# [Exercise materials]
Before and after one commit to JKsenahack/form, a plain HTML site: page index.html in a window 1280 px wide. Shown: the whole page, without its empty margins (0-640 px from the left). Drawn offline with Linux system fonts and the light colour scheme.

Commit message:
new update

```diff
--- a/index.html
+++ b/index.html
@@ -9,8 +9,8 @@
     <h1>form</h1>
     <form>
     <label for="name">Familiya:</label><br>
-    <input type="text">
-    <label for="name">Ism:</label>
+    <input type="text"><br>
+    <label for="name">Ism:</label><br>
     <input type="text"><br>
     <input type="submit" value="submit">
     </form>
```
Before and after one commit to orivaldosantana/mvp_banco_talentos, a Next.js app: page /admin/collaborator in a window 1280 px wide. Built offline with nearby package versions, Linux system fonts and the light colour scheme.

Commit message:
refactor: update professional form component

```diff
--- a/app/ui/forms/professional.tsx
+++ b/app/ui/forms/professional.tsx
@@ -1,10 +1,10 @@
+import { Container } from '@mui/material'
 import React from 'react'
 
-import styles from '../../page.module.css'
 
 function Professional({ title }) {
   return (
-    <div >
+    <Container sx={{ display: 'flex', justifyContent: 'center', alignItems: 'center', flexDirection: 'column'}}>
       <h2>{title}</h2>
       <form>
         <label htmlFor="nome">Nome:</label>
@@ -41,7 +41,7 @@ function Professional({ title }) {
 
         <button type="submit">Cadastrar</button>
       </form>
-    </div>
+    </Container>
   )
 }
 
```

# [Exercise objective]
Reproduce every entry shown above, precisely as it stands.

# [Finished exercise]
Before and after one commit to JKsenahack/form, a plain HTML site: page index.html in a window 1280 px wide. Shown: the whole page, without its empty margins (0-640 px from the left). Drawn offline with Linux system fonts and the light colour scheme.

Commit message:
new update

```diff
--- a/index.html
+++ b/index.html
@@ -9,8 +9,8 @@
     <h1>form</h1>
     <form>
     <label for="name">Familiya:</label><br>
-    <input type="text">
-    <label for="name">Ism:</label>
+    <input type="text"><br>
+    <label for="name">Ism:</label><br>
     <input type="text"><br>
     <input type="submit" value="submit">
     </form>
```
Before and after one commit to orivaldosantana/mvp_banco_talentos, a Next.js app: page /admin/collaborator in a window 1280 px wide. Built offline with nearby package versions, Linux system fonts and the light colour scheme.

Commit message:
refactor: update professional form component

```diff
--- a/app/ui/forms/professional.tsx
+++ b/app/ui/forms/professional.tsx
@@ -1,10 +1,10 @@
+import { Container } from '@mui/material'
 import React from 'react'
 
-import styles from '../../page.module.css'
 
 function Professional({ title }) {
   return (
-    <div >
+    <Container sx={{ display: 'flex', justifyContent: 'center', alignItems: 'center', flexDirection: 'column'}}>
       <h2>{title}</h2>
       <form>
         <label htmlFor="nome">Nome:</label>
@@ -41,7 +41,7 @@ function Professional({ title }) {
 
         <button type="submit">Cadastrar</button>
       </form>
-    </div>
+    </Container>
   )
 }
 
```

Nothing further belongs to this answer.